Recorded data:
BEGIN
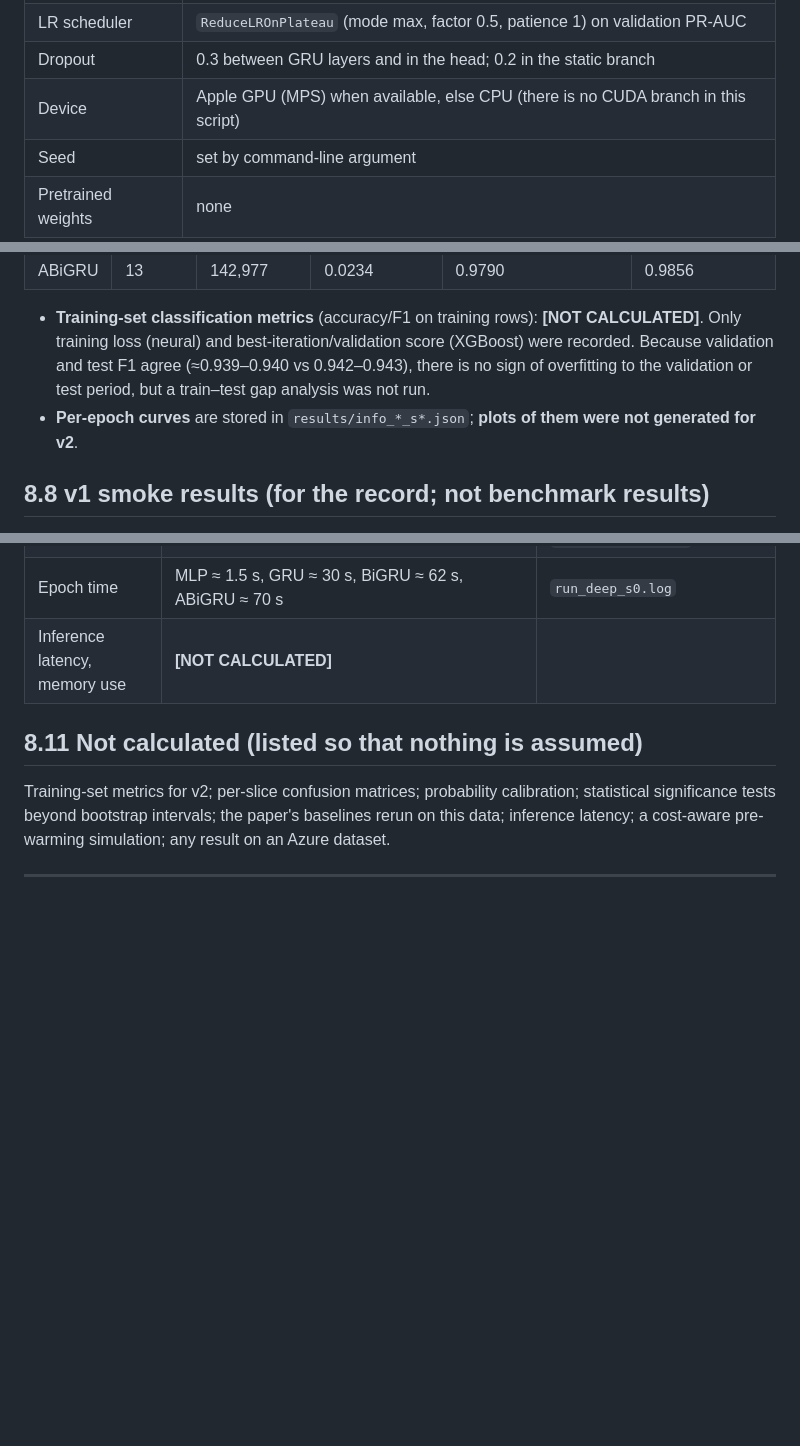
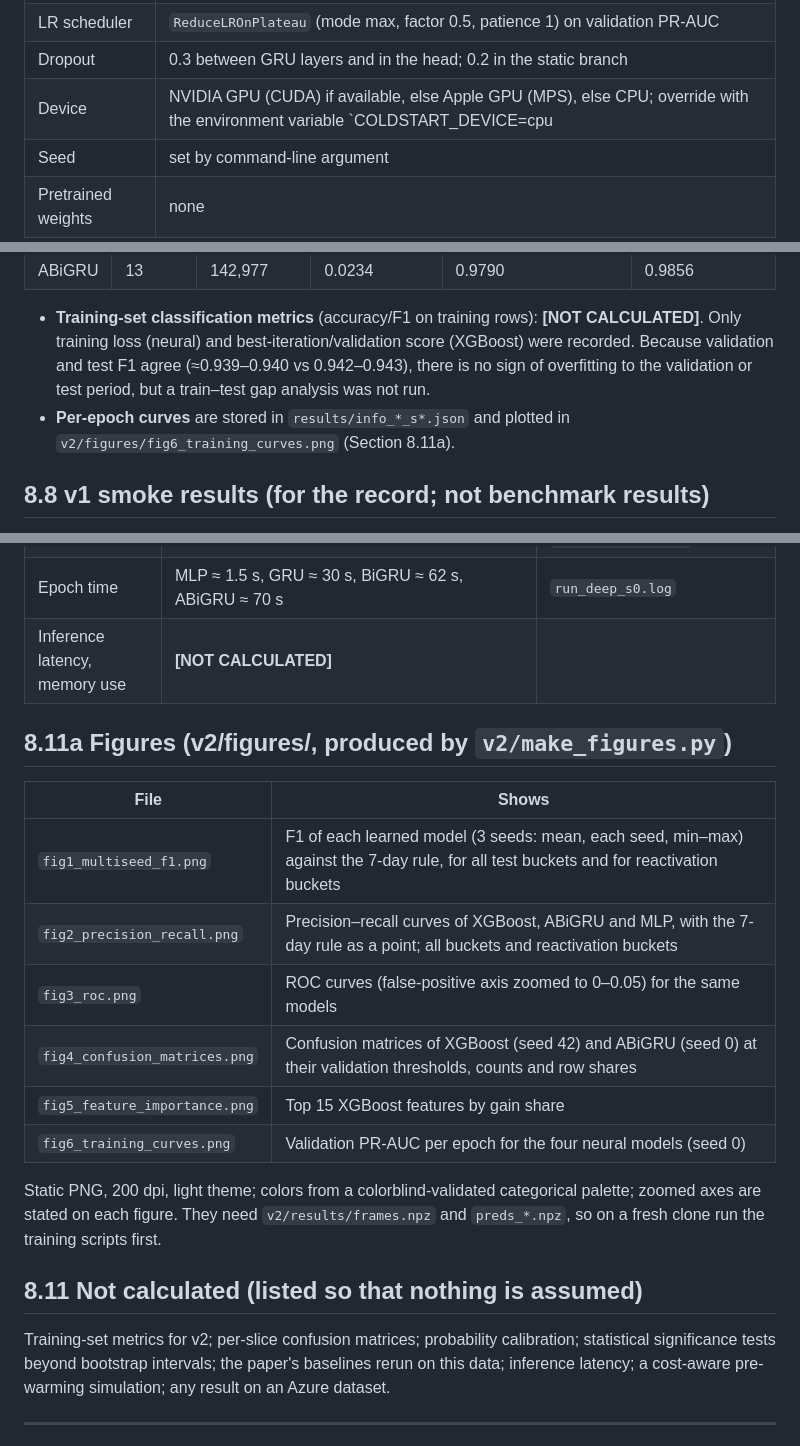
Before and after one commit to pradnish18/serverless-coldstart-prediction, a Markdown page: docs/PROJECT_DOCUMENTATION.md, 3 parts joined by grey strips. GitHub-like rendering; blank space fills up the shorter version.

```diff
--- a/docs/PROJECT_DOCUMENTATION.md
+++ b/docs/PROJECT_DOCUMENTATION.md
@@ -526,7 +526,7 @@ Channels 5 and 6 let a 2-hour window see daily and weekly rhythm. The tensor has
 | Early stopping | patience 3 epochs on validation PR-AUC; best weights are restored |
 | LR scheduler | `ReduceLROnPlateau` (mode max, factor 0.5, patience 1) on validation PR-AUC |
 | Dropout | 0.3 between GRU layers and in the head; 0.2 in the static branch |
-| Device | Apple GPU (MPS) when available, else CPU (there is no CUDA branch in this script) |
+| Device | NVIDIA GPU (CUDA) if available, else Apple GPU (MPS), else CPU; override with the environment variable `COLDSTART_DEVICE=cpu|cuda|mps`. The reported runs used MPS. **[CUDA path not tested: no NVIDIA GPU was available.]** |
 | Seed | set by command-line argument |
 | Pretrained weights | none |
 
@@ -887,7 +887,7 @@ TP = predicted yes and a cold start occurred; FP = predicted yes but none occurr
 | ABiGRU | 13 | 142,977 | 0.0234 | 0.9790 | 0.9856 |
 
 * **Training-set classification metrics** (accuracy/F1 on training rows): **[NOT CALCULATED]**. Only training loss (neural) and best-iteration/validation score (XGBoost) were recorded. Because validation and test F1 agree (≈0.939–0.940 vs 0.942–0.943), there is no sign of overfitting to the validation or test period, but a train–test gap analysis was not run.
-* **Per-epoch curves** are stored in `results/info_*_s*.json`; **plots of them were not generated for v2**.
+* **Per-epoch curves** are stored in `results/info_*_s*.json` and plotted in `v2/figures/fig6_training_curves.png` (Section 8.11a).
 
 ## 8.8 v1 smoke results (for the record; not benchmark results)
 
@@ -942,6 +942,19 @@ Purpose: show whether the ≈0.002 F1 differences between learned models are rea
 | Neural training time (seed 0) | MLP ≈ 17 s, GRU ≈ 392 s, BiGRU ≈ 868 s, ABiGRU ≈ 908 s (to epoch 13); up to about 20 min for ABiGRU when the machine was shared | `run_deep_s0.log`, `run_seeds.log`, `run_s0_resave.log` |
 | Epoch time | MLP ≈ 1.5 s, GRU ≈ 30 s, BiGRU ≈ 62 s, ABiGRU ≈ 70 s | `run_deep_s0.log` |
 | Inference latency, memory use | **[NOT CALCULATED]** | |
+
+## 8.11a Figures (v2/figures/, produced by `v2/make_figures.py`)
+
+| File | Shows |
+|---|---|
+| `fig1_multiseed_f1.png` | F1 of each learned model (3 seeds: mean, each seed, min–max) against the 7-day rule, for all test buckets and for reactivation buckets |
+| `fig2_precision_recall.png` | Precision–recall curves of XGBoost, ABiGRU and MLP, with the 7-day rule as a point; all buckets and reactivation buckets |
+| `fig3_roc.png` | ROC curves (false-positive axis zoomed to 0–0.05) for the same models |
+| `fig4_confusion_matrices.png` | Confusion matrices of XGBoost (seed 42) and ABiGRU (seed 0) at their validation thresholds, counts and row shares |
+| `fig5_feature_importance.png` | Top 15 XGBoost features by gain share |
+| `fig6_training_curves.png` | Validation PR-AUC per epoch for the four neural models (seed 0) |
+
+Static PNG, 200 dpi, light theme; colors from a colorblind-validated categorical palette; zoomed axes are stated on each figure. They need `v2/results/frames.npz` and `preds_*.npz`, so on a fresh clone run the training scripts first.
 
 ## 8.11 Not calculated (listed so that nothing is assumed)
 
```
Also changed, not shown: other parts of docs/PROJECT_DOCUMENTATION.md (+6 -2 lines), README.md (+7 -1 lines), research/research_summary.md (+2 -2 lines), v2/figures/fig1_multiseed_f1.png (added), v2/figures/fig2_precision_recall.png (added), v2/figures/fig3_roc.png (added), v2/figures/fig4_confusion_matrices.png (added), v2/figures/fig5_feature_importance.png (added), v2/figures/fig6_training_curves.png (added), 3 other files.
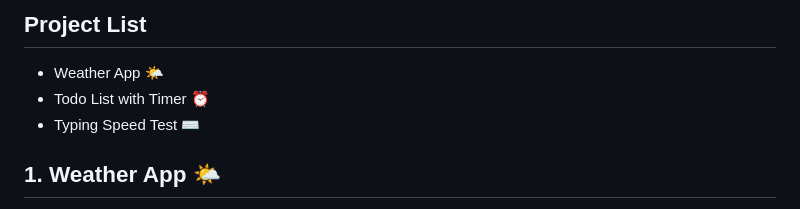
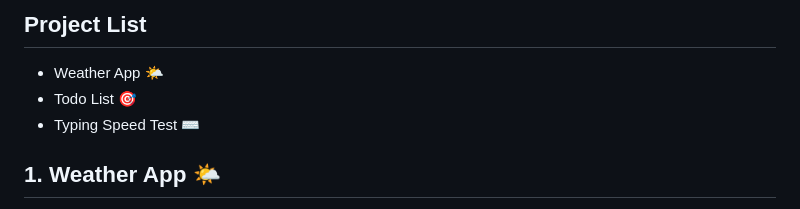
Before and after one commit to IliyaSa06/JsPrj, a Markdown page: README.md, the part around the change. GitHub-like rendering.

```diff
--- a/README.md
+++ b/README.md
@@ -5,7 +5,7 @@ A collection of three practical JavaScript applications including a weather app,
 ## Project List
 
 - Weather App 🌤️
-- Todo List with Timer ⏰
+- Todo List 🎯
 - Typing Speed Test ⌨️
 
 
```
END
BEGIN
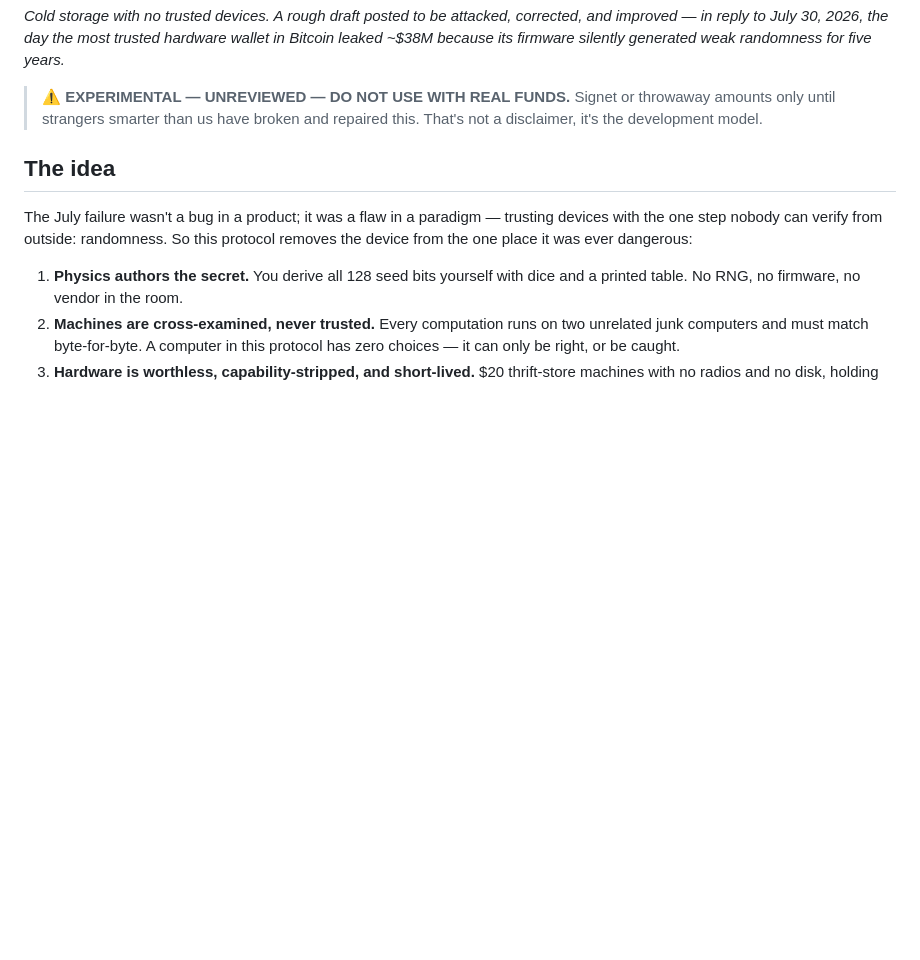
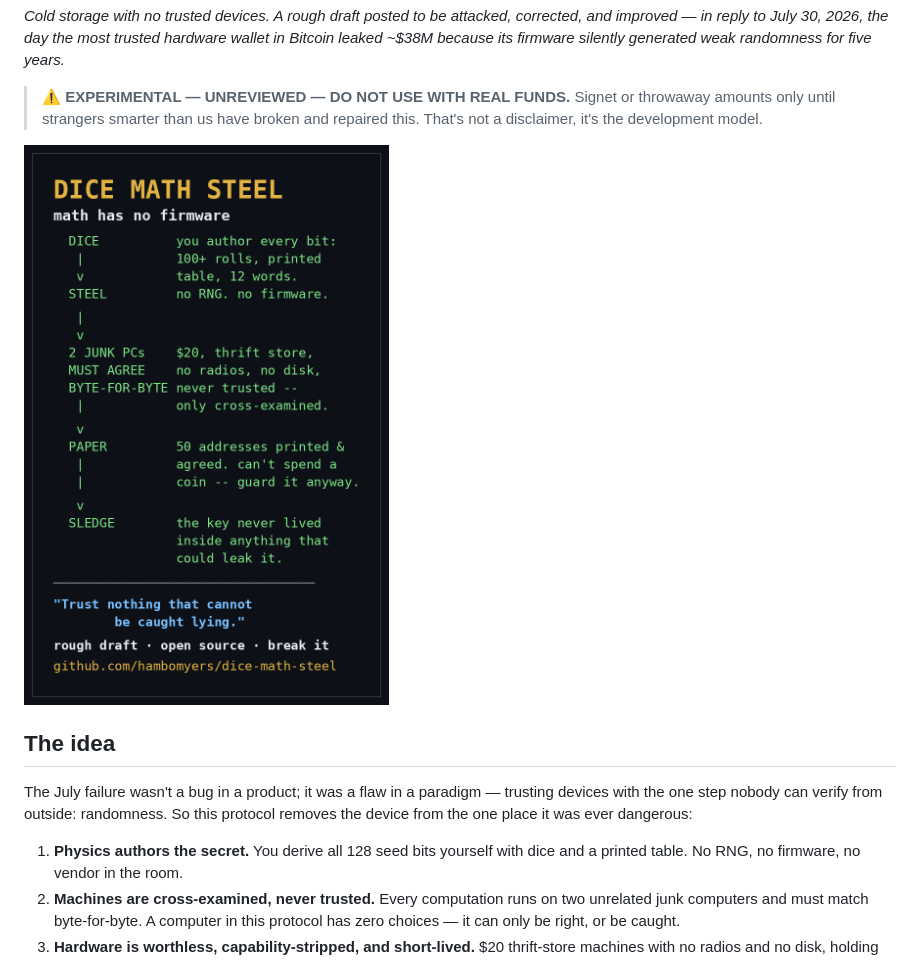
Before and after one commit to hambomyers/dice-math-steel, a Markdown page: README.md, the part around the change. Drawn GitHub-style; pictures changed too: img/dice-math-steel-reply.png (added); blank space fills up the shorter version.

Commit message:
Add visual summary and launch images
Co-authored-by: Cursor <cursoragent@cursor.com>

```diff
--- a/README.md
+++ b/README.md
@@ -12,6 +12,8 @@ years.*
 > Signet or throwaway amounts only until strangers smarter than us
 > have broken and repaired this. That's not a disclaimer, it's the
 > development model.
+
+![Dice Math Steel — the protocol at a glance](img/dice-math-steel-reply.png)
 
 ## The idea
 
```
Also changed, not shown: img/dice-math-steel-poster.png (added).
END
BEGIN
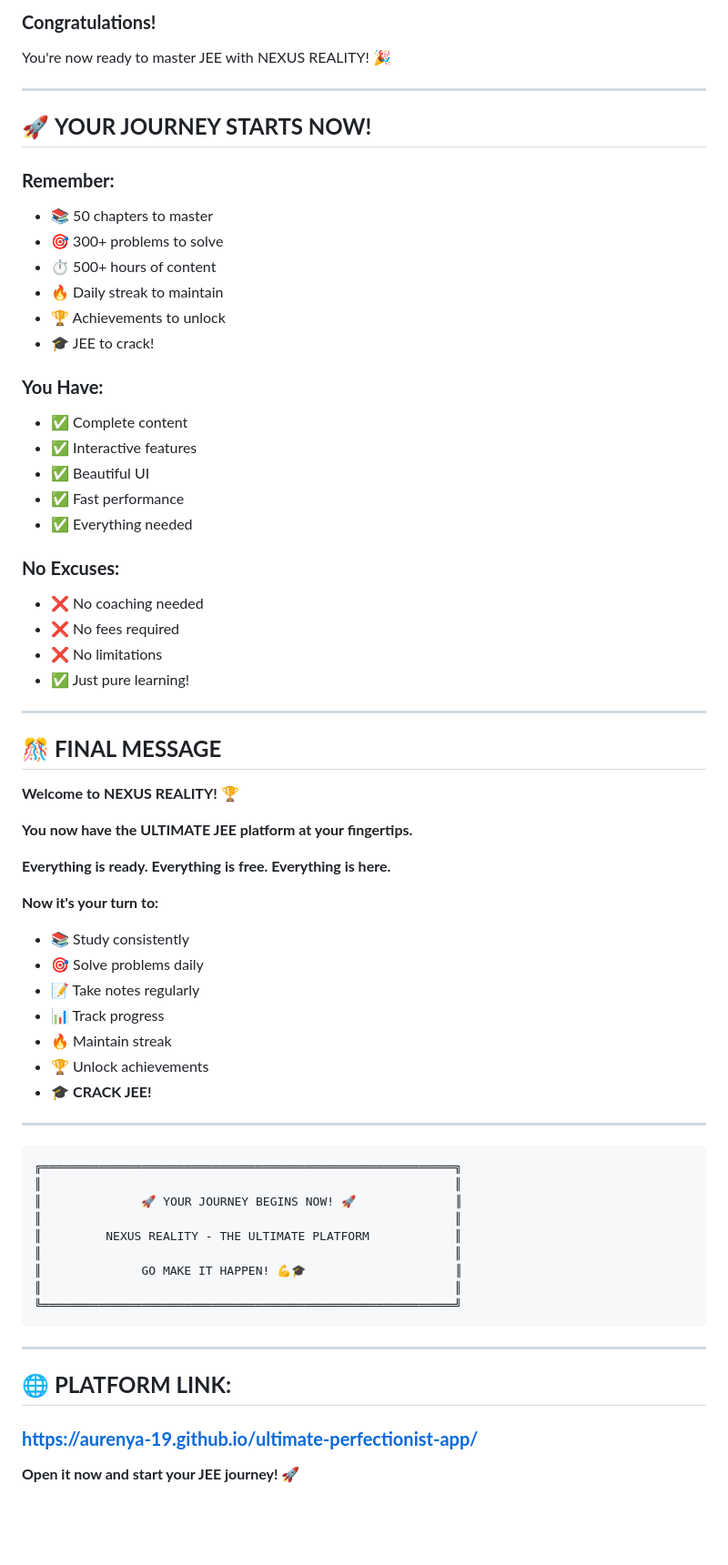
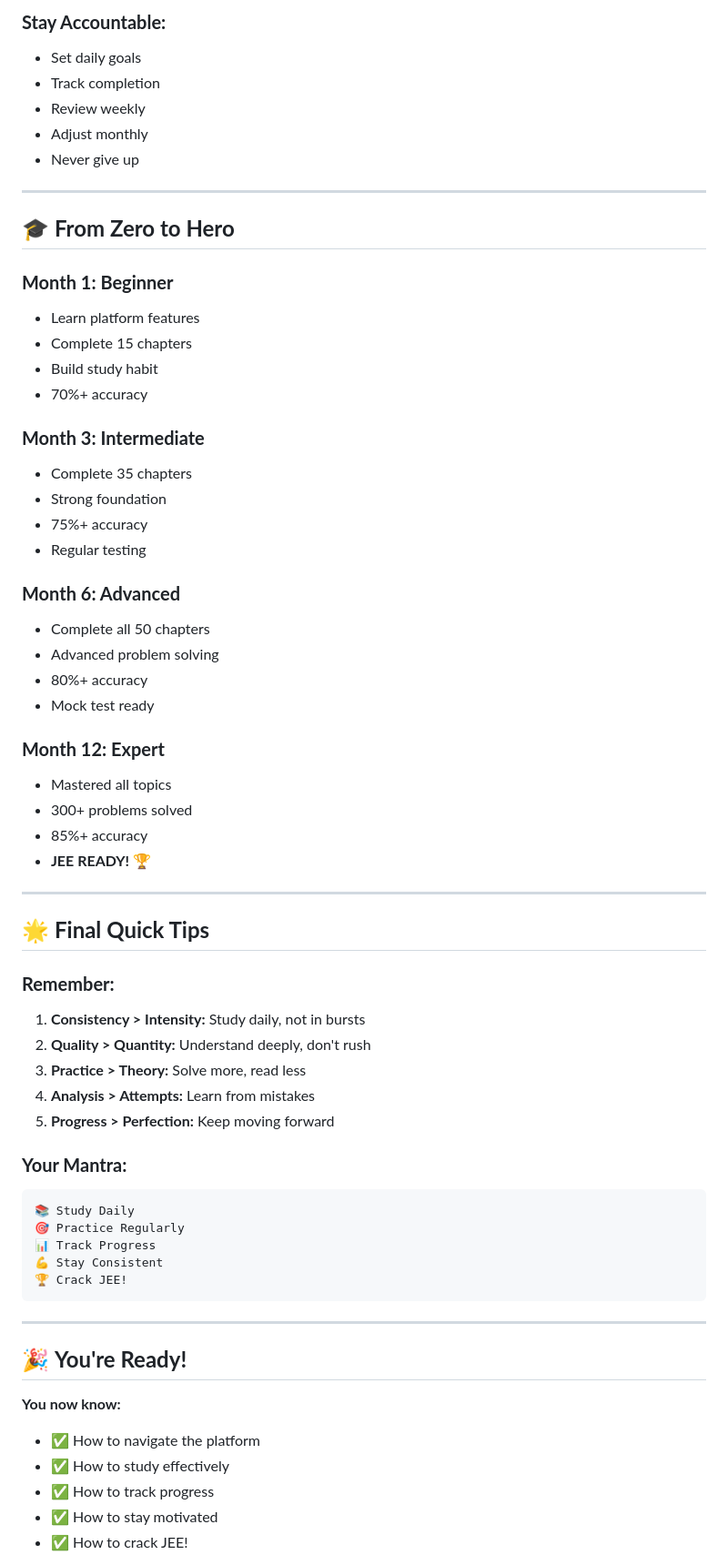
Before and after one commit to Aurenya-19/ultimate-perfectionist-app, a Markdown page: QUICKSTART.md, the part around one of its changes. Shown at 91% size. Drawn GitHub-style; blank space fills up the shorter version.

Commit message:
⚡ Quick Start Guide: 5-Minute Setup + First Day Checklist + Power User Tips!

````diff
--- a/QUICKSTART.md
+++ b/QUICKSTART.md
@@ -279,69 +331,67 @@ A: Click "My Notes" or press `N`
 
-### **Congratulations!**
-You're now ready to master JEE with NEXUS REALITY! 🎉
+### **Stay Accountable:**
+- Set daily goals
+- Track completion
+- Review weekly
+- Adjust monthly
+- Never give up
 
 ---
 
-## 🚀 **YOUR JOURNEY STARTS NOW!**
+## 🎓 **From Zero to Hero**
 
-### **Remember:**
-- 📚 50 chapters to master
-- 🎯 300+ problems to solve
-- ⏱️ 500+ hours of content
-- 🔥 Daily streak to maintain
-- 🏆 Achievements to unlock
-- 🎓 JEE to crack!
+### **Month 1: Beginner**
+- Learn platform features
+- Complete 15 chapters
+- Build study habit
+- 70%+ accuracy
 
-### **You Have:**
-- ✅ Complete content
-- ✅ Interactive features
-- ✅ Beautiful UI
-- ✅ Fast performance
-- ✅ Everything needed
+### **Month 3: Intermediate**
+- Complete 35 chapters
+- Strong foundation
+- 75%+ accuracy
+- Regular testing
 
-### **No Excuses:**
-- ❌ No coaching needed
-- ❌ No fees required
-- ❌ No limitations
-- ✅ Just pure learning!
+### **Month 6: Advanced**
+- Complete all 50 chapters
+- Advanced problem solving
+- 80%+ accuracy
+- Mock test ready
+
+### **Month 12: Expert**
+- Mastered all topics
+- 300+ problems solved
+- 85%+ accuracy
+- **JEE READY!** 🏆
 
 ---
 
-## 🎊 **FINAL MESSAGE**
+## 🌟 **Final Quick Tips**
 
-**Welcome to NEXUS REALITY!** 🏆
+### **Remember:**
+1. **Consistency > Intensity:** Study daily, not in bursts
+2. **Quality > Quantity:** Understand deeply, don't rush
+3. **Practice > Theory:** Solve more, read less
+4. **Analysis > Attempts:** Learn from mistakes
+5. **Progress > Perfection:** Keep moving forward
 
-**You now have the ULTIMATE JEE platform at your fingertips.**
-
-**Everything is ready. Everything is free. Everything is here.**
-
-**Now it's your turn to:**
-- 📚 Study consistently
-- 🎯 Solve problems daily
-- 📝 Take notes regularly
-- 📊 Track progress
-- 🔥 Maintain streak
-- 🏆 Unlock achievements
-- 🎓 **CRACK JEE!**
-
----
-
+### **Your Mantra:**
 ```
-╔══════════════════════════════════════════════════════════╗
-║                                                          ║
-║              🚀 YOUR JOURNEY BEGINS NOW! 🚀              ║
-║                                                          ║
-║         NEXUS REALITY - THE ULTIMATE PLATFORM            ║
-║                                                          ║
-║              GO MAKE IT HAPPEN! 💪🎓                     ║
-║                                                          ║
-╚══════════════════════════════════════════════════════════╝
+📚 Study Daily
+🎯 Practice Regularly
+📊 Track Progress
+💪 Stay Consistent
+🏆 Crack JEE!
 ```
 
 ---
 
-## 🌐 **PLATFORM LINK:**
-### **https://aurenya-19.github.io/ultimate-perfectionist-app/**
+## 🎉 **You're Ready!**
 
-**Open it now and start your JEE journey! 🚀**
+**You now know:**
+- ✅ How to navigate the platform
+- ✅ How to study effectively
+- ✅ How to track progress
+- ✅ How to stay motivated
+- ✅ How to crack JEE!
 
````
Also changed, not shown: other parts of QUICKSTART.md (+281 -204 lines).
END
## [TASK DETAILS]
Copy out each line of the entries where the word "figures" is found.

## [ANSWER TO THE PROBLEM]
+* **Per-epoch curves** are stored in `results/info_*_s*.json` and plotted in `v2/figures/fig6_training_curves.png` (Section 8.11a).
+## 8.11a Figures (v2/figures/, produced by `v2/make_figures.py`)
Also changed, not shown: other parts of docs/PROJECT_DOCUMENTATION.md (+6 -2 lines), README.md (+7 -1 lines), research/research_summary.md (+2 -2 lines), v2/figures/fig1_multiseed_f1.png (added), v2/figures/fig2_precision_recall.png (added), v2/figures/fig3_roc.png (added), v2/figures/fig4_confusion_matrices.png (added), v2/figures/fig5_feature_importance.png (added), v2/figures/fig6_training_curves.png (added), 3 other files.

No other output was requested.